Halloween is upon us. Soon, many a youngster will come knocking on my door and shout 'trick or treat' at the top of their lungs. I, being the dutiful candy slave, will open my door and fill their bags with sticky confections designed to make them hyper and send their dentists to Disneyland.
In Scotland and parts of Northern England, the tradition is called 'guising.' The principle is the same. Kids go from door to door dressed up as who-knows-what and beg for the candy. The difference is they're expected to do something for it. Normally the kids will recite a short poem or a funny joke. More talented kids might play the harmonica or sing a song, or do a card trick or something. Most kids get a treat no matter what or how well they do. They certainly would if they came to my house.

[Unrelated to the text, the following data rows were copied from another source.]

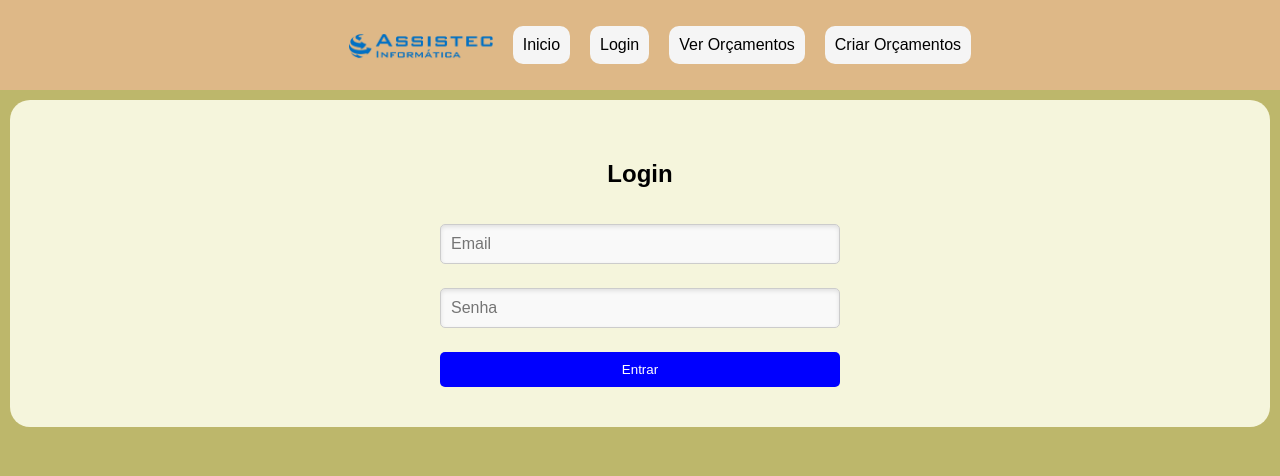
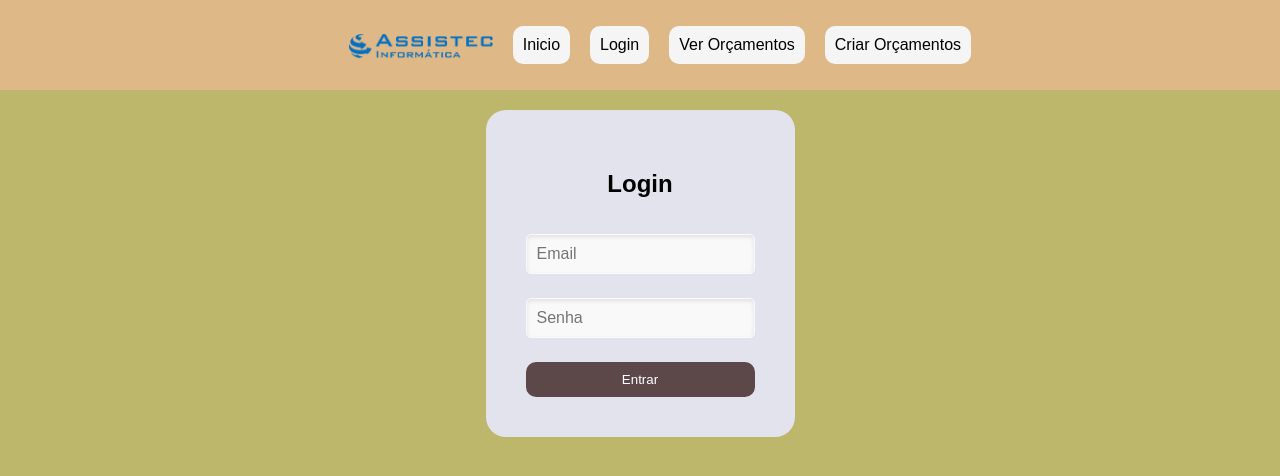
Before and after one commit to FelipeBenedetti/orcamentos-assistec-rb, a React (Create React App) app: page /login in a window 1280 px wide. Shown: the top 476 px of the page. Built offline with nearby package versions, Linux system fonts and the light colour scheme.

Commit message:
ajustes de css

```diff
--- /dev/null
+++ b/src/components/componenteOrcamento.css
@@ -0,0 +1,55 @@
+.componente-orcamento {
+  display: flex;
+  align-items: center;
+  width: 250px; /* Defina um tamanho fixo ou ajuste conforme necessário */
+  background-color: rgb(227, 227, 238);
+  margin: 10px;
+  padding: 15px;
+  border-radius: 20px;
+  box-shadow: 2px 2px 10px rgba(0, 0, 0, 0.1); /* Adiciona sombra para destacar os widgets */
+}
+
+
+label {
+  justify-content: center;
+  align-items: center;
+  gap: 20px;
+}
+
+input {
+  border-radius: 20px;
+  justify-content: center;
+  align-items: center;
+  border: 1px solid #ccc; /* Adiciona uma borda cinza clara */
+  padding: 10px 15px; /* Adiciona espaçamento interno */
+  font-size: 16px; /* Define o tamanho da fonte */
+  background-color: #f9f9f9; /* Define a cor de fundo */
+  box-shadow: inset 0 2px 4px rgba(0, 0, 0, 0.1); /* Adiciona sombra interna */
+  transition:
+    border-color 0.3s,
+    box-shadow 0.3s; /* Adiciona transição suave */
+}
+
+/* Efeito ao focar no input */
+input:focus {
+  border-color: #007bff; /* Muda a cor da borda ao focar */
+  box-shadow: 0 0 5px rgba(0, 123, 255, 0.5); /* Adiciona sombra ao focar */
+  outline: none; /* Remove o contorno padrão */
+}
+
+button {
+  display: flex;
+  justify-content: center;
+  align-items: center;
+  padding: 10px 20px;
+  background-color: #5c4848;
+  color: white;
+  border: none;
+  border-radius: 10px;
+  cursor: pointer;
+  transition: background-color 0.3s;
+}
+
+button:hover {
+  background-color: #0056b3;
+}
--- a/src/components/componenteOrcamento.jsx
+++ b/src/components/componenteOrcamento.jsx
@@ -1,5 +1,6 @@
 import PercentageSelector from "./dropdownSelector";
-import "../pages/criarOrcamentos/criarorcamento.css";
+//import "../pages/criarOrcamentos/criarorcamento.css";
+import './componenteOrcamento.css'
 
 const ComponenteOrcamento = ({ nome, dados, onChange }) => {
   const handleNumberChange = (campo, valor) => {
@@ -28,26 +29,26 @@ const ComponenteOrcamento = ({ nome, dados, onChange }) => {
           </>
         ) : (
           <>
-            <h4>Modelo</h4>
+            <h4>Modelo:</h4>
             <input
               type="text"
               placeholder={`Modelo do ${nome}`}
               value={dados.modelo}
               onChange={(e) => onChange("modelo", e.target.value)}
             />
-            <h4>Custo</h4>
+            <h4>Custo:</h4>
             <input
               type="number"
               placeholder={`Custo do ${nome}`}
               value={dados.custo}
               onChange={(e) => handleNumberChange("custo", e.target.value)}
             />
-            <h4>Margem de Lucro</h4>
+            <h4>Margem de Lucro:</h4>
             <PercentageSelector
               value={dados.percent}
               onChange={(value) => onChange("percent", value)}
             />
-            <h4>Quantidade</h4>
+            <h4>Quantidade:</h4>
             <input
               type="number"
               min="1"
--- /dev/null
+++ b/src/components/produtosAdicionais.css
@@ -0,0 +1,12 @@
+.produto-adicional{
+  display: flex;
+  align-items: center;
+  width: 250px; /* Defina um tamanho fixo ou ajuste conforme necessário */
+  background-color: rgb(227, 227, 238);
+  margin: 10px;
+  padding: 15px;
+  border-radius: 20px;
+  box-shadow: 2px 2px 10px rgba(0, 0, 0, 0.1); /* Adiciona sombra para destacar os widgets */
+  flex-wrap: wrap; /* Permite que os elementos quebrem linha se não couberem */
+  gap: 20px; /* Espaço entre os widgets */
+}
--- a/src/components/produtosAdicionais.js
+++ b/src/components/produtosAdicionais.js
@@ -1,6 +1,6 @@
 import React from "react";
 import PercentageSelector from "./dropdownSelector";
-
+import './produtosAdicionais.css'
 export default function ProdutosAdicionais({
   produtos,
   onAdicionar,
@@ -13,10 +13,10 @@ export default function ProdutosAdicionais({
   };
 
   return (
-    <div>
+    <div className="produto-adicional">
       <h2>Produtos Adicionais</h2>
       {produtos.map((produto, index) => (
-        <div key={index} className="produto-adicional">
+        <div key={index} >
           <label>
             Nome do Produto:
             <input
--- a/src/pages/criarOrcamentos/criaorcamentos.jsx
+++ b/src/pages/criarOrcamentos/criaorcamentos.jsx
@@ -90,9 +90,10 @@ export default function CriarOrcamento() {
   };
 
   return (
-    <div className="orcamentos">
-      <form>
-        <h1>Orçamentos</h1>
+    <>
+      <h1 className="criar-orcamento">Criar Orçamento</h1>
+      <div className="container-orcamentos">
+        <form className="form-orcamentos">
           <ComponenteOrcamento
             nome="Cliente"
             dados={componentes.cliente}
@@ -140,11 +141,19 @@ export default function CriarOrcamento() {
             onAdicionar={adicionarProduto}
             onAtualizar={atualizarProduto}
           />
-        <h2>Valor Final: R$ {calcularValorFinal().toFixed(2)}</h2>
-        <button type="button" onClick={salvarOrcamento} disabled={salvando}>
+        </form>
+        <button
+          className="salvar"
+          type="button"
+          onClick={salvarOrcamento}
+          disabled={salvando}
+        >
           {salvando ? "Salvando..." : "Salvar Orçamento"}
         </button>
-      </form>
+        <h2 className="valor-final">
+          Valor Final: R$ {calcularValorFinal().toFixed(2)}
+        </h2>
       </div>
+    </>
   );
 }
--- a/src/pages/criarOrcamentos/criarorcamento.css
+++ b/src/pages/criarOrcamentos/criarorcamento.css
@@ -1,53 +1,34 @@
-.componente-orcamento {
+.container-orcamentos {
+  display: flex;
+  flex-wrap: wrap; /* Permite que os elementos quebrem linha se não couberem */
+  gap: 20px; /* Espaço entre os widgets */
+  padding: 20px;
+}
+
+.form-orcamentos{
+  display: flex;
+  flex-wrap: wrap;
+}
+
+.criar-orcamento {
   display: flex;
   justify-content: center;
   align-items: center;
-  background-color: rgb(227, 227, 238);
-  margin: 10px;
-  border-radius: 20px;
+  width: fit-content; /* Faz o fundo cobrir apenas o conteúdo */
+  padding: 5px 10px;
+  background-color: white;
+  border-radius: 10px;
+  margin: 20px auto; /* Adiciona espaço acima e mantém centralizado */
 }
 
-label {
+
+.valor-final{
+  background-color: greenyellow;
   display: flex;
+  align-items: center;
   justify-content: center;
-  align-items: center;
-  gap: 20px;
+  border: 1px solid;
+  border-radius: 10%;
+  margin: 10px;
+  padding: 15px;
 }
-
-input {
-  border-radius: 20px;
-  justify-content: center;
-  align-items: center;
-  border: 1px solid #ccc; /* Adiciona uma borda cinza clara */
-  padding: 10px 15px; /* Adiciona espaçamento interno */
-  font-size: 16px; /* Define o tamanho da fonte */
-  background-color: #f9f9f9; /* Define a cor de fundo */
-  box-shadow: inset 0 2px 4px rgba(0, 0, 0, 0.1); /* Adiciona sombra interna */
-  transition:
-    border-color 0.3s,
-    box-shadow 0.3s; /* Adiciona transição suave */
-}
-
-/* Efeito ao focar no input */
-input:focus {
-  border-color: #007bff; /* Muda a cor da borda ao focar */
-  box-shadow: 0 0 5px rgba(0, 123, 255, 0.5); /* Adiciona sombra ao focar */
-  outline: none; /* Remove o contorno padrão */
-}
-
-button {
-  display: flex;
-  justify-content: center;
-  align-items: center;
-  padding: 10px 20px;
-  background-color: #5c4848;
-  color: white;
-  border: none;
-  border-radius: 10px;
-  cursor: pointer;
-  transition: background-color 0.3s;
-}
-
-button:hover {
-  background-color: #0056b3;
-}
--- a/src/pages/login/login.css
+++ b/src/pages/login/login.css
@@ -1,11 +1,12 @@
 .container {
-  background-color: beige;
-  margin: 10px;
+  background-color:  rgb(227, 227, 238);
+  margin: 20px auto;
   display: flex;
   justify-content: center;
   align-items: center;
   padding: 40px;
   border-radius: 20px;
+  width: fit-content;
 }
 
 .div {
@@ -26,17 +27,26 @@
   padding: 10px;
   margin-bottom: 8px; /* Espaçamento inferior entre os inputs */
   border-radius: 5px;
-  border: 1px solid #ccc; /* Define uma borda para os inputs */
+  border: 1px solid #f9f9f9; /* Define uma borda para os inputs */
 }
 
 .botao {
-  padding: 10px;
-  background-color: blue;
+  display: flex;
+  justify-content: center;
+  align-items: center;
+  padding: 10px 20px;
+  background-color: #5c4848;
   color: white;
   border: none;
-  border-radius: 5px;
+  border-radius: 10px;
   cursor: pointer;
+  transition: background-color 0.3s;
 }
+
+.botao:hover {
+  background-color: #0056b3;
+}
+
 
 .error {
   color: red;
```
Lines whose indentation alone changed are shown as unchanged.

Halloween is one of my favorite holidays. It's a great excuse to just step out of our everyday lives and have some fun. I love reading and telling scary stories, watching the old black and white monster movies with my kids, and just generally having fun. My kids get into it, too, and not just for the candy. They like dressing up as their favorite heroes and heroines and parading around to our neighbor's houses. This year I think I'll don a gray hooded cloak, attach some reference to spider webs, and go as the "Web Master."
Trust me. It was funny a few minutes ago.
Outside of all the sugar, I actually think it's healthy. Creating costumes is a wonderful problem solving exercise. The kids get a little exercise wandering the neighborhood. And let's face it, we all need a little more fun in our lives.